The inside story of one of the most famous of all the 'back rooms' of the Second World War - and of the men and women who worked for it. Conceived by Winston Churchill to circumvent the delays, frustrations and inefficiencies of the service ministries, Department M.D.1. earned from its detractors the soubriquet 'Winston Churchill's Toyshop', yet from a tiny underground workshop housed in the cellars of the London offices of Radio Normandie in Portland Place, and subsequently from the 'stockbroker Tudor' of a millionaire's country mansion in Buckinghamshire, came an astonishing array of secret weapons ranging from the 'sticky bomb' and 'limpet mine' to giant bridge-carrying assault tanks, as well as the PIAT, a tank-destroying, hand-held mortar. Written by Colonel Stuart Macrae, who helped found M.D.1. and was its second-in-command throughout its life, the story is told of this relatively unknown establishment and the weapons it developed which helped destroy innumerable enemy tanks, aircraft and ships.

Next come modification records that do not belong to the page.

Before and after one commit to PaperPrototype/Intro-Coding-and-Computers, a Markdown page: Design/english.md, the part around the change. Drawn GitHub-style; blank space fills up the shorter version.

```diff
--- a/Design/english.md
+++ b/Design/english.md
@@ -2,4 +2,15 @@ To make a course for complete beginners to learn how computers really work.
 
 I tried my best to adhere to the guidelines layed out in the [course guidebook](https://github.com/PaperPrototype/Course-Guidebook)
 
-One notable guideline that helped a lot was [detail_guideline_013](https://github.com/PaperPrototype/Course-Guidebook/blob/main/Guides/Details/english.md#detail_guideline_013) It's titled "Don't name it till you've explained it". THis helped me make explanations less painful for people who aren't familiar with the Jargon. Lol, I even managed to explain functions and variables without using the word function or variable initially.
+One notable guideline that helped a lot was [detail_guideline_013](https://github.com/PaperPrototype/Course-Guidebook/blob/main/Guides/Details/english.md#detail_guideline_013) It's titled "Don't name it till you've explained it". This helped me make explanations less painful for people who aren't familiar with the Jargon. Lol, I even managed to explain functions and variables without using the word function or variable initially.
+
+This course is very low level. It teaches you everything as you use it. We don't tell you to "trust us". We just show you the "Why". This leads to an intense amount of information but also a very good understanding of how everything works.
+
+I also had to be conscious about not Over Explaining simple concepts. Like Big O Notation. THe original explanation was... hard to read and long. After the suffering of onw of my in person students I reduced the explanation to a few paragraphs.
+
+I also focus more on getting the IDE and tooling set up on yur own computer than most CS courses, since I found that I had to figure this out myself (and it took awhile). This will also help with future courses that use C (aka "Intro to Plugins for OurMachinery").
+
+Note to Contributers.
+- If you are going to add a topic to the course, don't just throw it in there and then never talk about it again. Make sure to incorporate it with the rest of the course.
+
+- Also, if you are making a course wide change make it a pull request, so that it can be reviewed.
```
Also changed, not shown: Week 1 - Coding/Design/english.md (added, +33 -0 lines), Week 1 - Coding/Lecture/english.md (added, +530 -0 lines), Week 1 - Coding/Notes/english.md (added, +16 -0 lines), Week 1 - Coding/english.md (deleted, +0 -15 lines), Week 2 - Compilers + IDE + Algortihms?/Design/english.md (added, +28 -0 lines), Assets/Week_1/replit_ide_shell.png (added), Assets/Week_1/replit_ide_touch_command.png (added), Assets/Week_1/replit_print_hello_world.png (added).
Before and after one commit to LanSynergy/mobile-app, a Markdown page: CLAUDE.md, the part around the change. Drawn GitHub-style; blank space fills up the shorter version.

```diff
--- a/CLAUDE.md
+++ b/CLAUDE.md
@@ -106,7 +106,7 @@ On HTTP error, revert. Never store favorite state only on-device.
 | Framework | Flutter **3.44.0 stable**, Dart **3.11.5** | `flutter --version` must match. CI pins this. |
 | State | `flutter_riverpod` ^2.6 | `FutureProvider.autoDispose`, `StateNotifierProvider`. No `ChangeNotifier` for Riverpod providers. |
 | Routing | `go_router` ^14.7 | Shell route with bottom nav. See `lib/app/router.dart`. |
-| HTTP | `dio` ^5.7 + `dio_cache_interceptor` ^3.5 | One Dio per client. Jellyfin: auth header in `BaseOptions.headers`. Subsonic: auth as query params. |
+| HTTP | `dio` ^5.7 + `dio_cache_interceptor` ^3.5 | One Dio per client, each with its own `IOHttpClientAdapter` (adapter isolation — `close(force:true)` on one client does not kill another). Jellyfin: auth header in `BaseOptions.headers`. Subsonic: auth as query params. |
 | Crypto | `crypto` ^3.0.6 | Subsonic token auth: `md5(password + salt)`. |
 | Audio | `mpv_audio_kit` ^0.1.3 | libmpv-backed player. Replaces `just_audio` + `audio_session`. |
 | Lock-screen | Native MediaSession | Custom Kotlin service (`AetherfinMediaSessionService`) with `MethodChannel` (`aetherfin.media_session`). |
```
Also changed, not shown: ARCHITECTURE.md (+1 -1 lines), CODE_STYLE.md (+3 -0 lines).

Colonel Stuart Macrae was an engineering boffin who was lucky enough to be in the right place at the right time at the start of the Second World War. As the editor of the magazine Armchair Science, he was phoned up by the War Dept and asked to join its ranks as a developer of weapons. This he took to with enthusiasm, helping develop such weapons as the Limpet mines used successfully by the X-men and Charioteers to sink many German ships, as well as fuses and other weapons of war. It was his organisational skills which helped MIR grow to become a major weapons producer for all sectors of the Armed Forces.